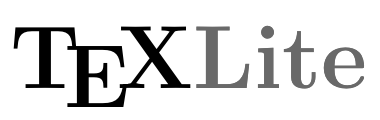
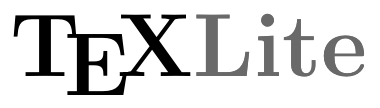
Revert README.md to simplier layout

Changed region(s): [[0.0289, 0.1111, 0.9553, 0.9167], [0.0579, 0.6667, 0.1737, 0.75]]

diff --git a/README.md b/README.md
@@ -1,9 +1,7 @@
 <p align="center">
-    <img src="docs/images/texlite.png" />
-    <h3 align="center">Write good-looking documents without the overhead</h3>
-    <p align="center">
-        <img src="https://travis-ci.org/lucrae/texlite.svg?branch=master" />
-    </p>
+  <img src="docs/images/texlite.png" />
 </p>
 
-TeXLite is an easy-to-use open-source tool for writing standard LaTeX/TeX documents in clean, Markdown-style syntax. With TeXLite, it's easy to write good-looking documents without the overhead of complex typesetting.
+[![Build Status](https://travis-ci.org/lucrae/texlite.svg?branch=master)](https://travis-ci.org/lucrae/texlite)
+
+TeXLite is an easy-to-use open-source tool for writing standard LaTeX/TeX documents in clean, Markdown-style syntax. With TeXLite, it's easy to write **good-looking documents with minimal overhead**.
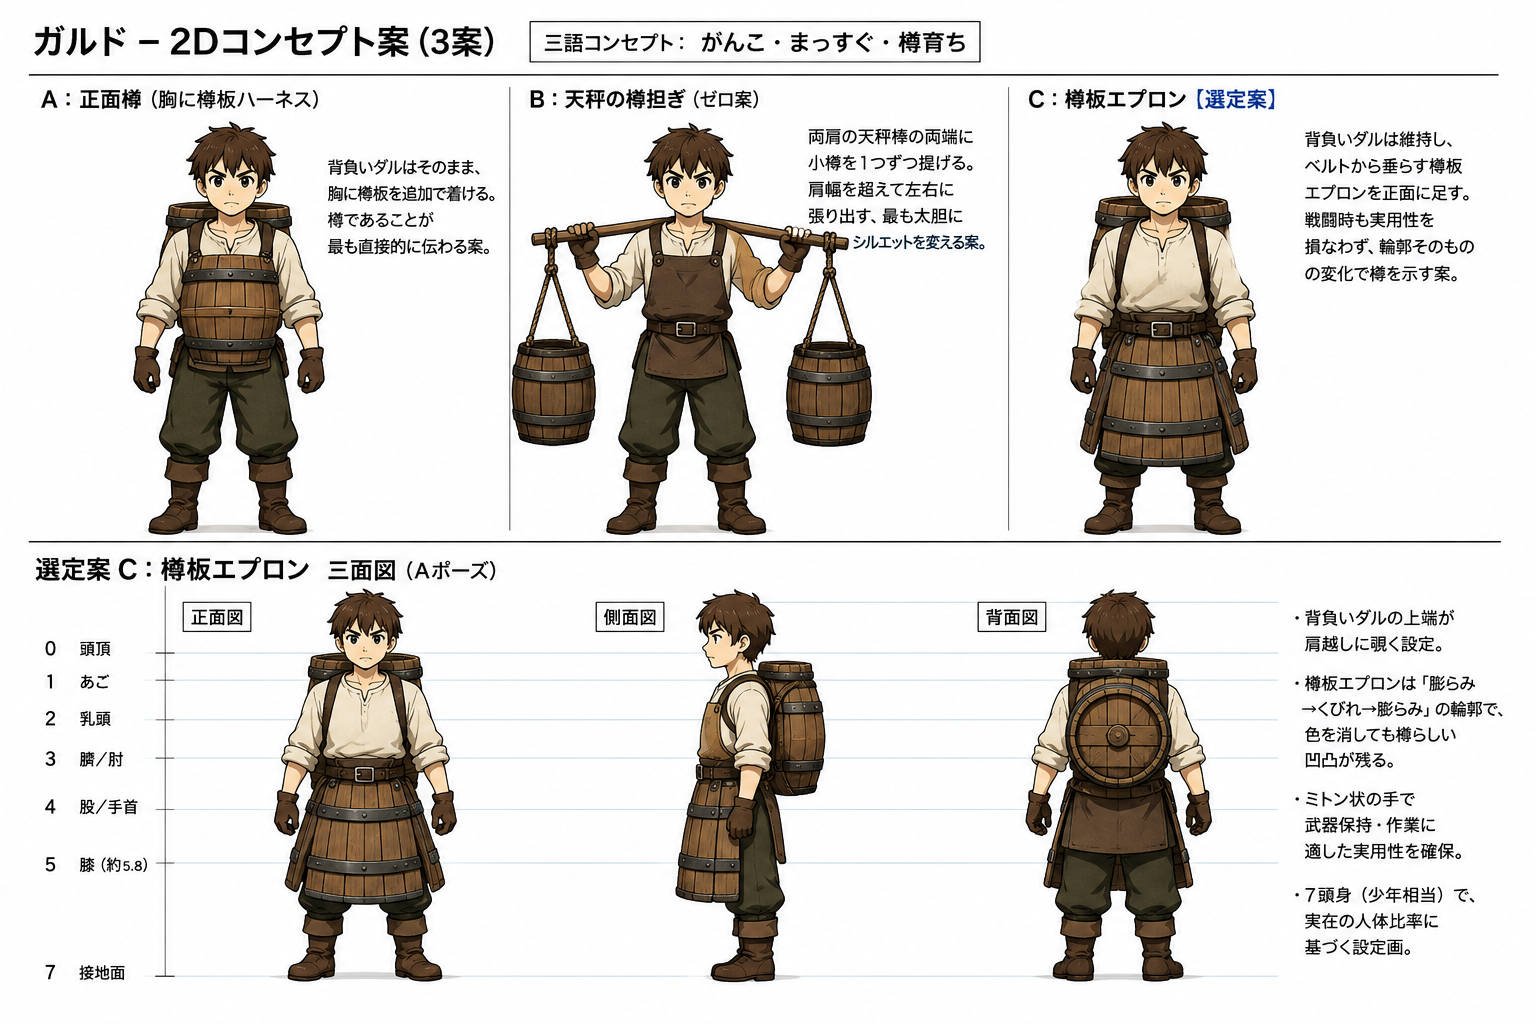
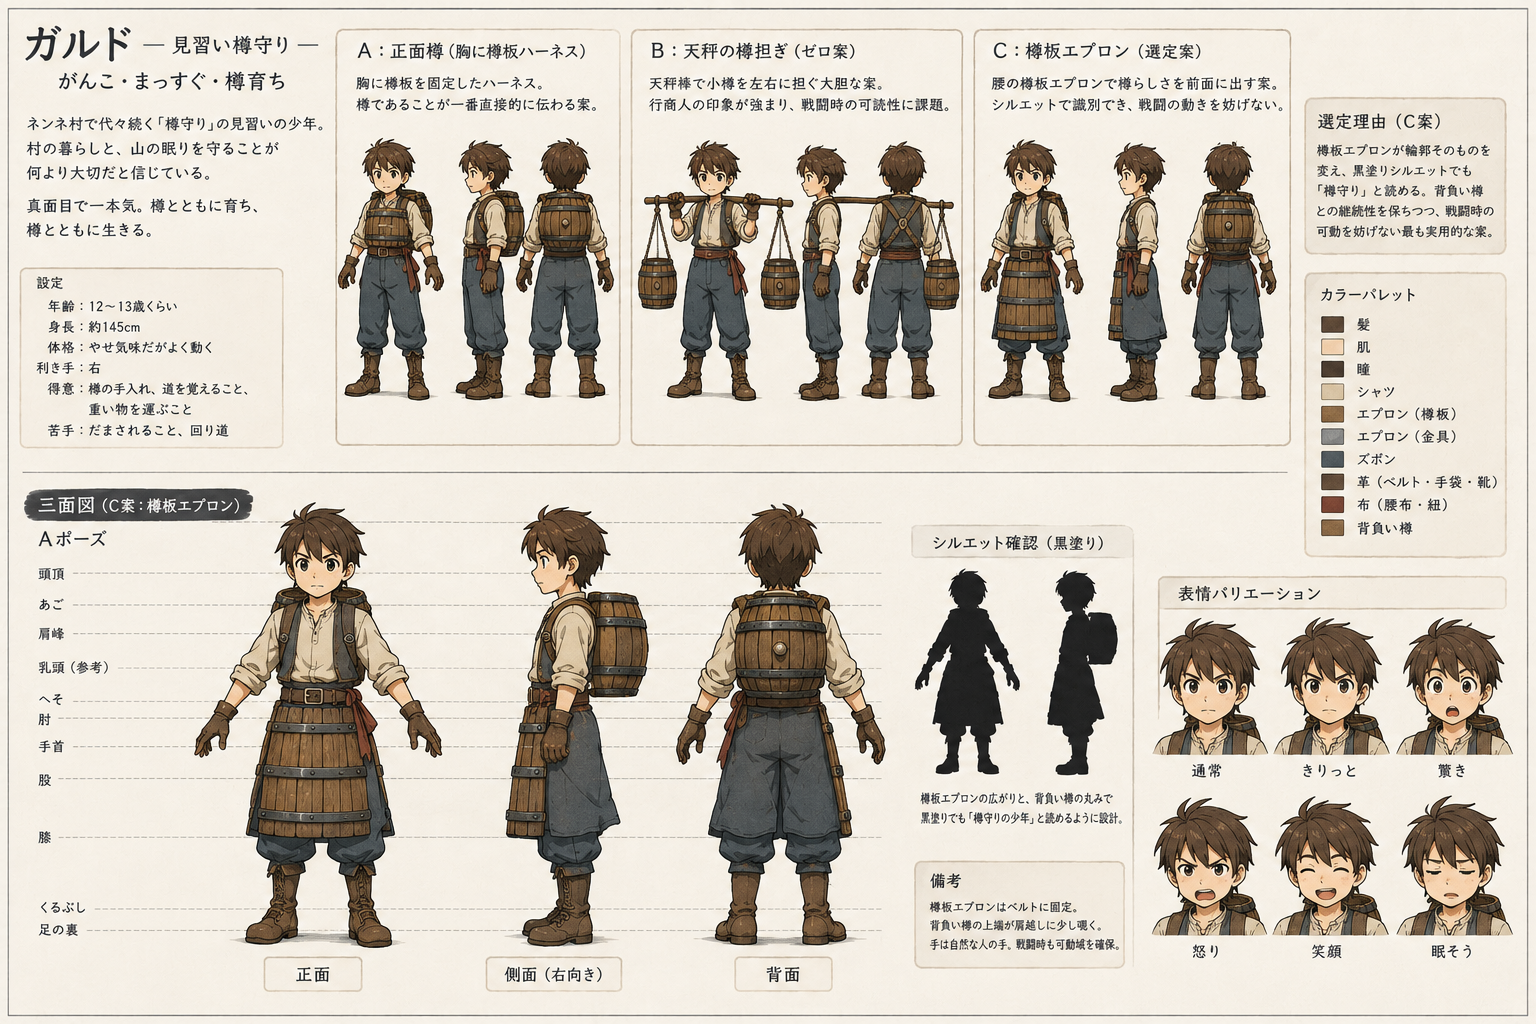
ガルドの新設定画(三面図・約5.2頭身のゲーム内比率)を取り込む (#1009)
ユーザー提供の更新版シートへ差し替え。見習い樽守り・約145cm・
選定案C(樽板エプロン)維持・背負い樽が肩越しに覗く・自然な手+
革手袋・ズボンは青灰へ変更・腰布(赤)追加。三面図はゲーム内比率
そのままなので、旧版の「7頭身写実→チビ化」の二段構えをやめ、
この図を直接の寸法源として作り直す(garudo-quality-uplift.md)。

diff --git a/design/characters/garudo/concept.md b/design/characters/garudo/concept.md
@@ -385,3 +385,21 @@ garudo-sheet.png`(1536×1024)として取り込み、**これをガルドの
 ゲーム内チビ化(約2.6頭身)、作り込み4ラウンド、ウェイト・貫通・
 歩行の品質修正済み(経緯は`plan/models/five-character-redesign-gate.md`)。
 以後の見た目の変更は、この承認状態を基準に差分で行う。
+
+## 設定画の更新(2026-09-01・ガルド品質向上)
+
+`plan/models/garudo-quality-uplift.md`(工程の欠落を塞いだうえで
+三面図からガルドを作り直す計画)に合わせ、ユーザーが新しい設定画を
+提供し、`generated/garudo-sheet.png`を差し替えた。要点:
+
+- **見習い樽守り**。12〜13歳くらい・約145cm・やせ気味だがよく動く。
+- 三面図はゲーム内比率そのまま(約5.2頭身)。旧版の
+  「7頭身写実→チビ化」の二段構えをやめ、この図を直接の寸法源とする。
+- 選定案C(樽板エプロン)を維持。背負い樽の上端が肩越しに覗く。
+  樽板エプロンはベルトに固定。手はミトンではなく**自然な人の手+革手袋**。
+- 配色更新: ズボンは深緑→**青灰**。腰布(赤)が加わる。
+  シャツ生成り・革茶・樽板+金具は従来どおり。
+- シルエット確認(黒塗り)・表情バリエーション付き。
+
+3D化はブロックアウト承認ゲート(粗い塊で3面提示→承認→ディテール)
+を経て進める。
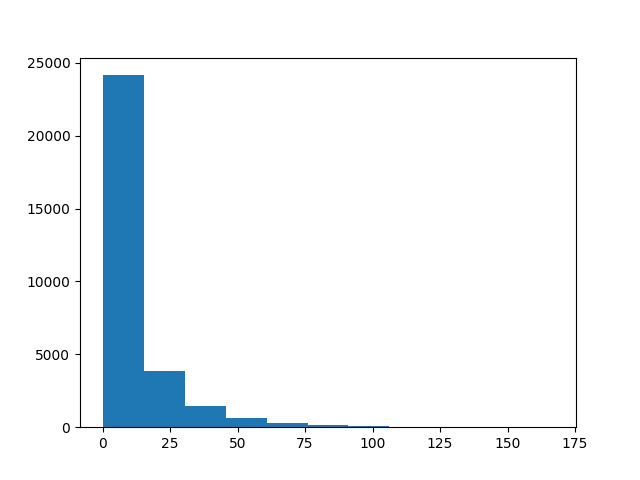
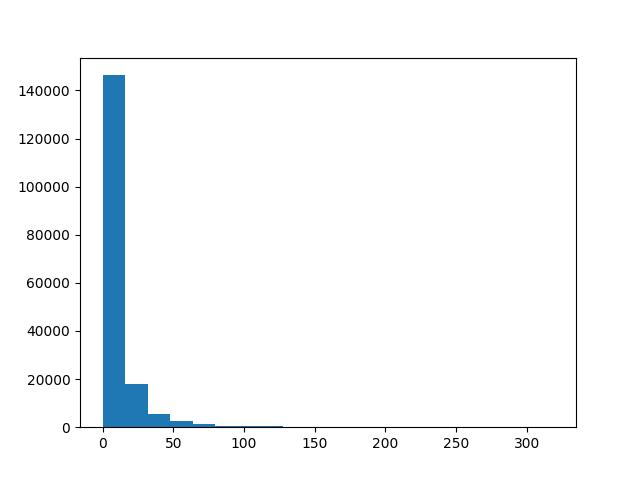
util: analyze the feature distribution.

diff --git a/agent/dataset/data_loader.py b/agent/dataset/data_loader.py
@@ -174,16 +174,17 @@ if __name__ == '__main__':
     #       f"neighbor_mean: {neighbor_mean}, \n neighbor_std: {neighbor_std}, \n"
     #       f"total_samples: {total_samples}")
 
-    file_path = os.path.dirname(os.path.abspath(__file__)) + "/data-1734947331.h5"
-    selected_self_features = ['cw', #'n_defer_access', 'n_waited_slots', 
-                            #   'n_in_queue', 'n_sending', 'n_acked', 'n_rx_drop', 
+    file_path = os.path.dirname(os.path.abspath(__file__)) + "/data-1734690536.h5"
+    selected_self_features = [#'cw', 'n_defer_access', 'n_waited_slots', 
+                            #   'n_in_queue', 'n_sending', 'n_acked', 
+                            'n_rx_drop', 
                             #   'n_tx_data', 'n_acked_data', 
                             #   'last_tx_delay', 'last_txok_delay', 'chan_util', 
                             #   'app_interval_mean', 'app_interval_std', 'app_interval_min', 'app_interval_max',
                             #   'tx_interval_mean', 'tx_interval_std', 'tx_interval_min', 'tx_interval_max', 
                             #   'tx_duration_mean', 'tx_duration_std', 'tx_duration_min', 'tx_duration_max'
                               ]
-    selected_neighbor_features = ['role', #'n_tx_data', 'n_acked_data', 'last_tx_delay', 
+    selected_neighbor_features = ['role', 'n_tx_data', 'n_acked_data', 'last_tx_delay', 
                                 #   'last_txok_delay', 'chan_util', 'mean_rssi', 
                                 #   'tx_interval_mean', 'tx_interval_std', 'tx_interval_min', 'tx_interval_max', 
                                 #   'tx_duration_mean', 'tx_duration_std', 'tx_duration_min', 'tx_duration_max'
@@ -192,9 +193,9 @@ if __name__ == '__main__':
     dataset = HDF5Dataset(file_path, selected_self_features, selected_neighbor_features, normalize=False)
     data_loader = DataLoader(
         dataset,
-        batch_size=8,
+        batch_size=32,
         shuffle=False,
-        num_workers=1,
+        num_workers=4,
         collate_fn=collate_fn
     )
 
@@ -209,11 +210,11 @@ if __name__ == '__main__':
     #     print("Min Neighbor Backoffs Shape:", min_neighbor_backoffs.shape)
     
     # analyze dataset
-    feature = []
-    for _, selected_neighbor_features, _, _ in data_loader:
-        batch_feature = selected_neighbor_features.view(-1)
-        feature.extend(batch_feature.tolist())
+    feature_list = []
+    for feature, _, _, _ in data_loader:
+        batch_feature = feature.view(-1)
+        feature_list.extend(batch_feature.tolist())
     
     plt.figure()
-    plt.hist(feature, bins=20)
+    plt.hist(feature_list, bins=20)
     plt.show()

What the task asks
Copy out every line from the material above in which the word "good" appears.

Completed task
-    <h3 align="center">Write good-looking documents without the overhead</h3>
-TeXLite is an easy-to-use open-source tool for writing standard LaTeX/TeX documents in clean, Markdown-style syntax. With TeXLite, it's easy to write good-looking documents without the overhead of complex typesetting.
+TeXLite is an easy-to-use open-source tool for writing standard LaTeX/TeX documents in clean, Markdown-style syntax. With TeXLite, it's easy to write **good-looking documents with minimal overhead**.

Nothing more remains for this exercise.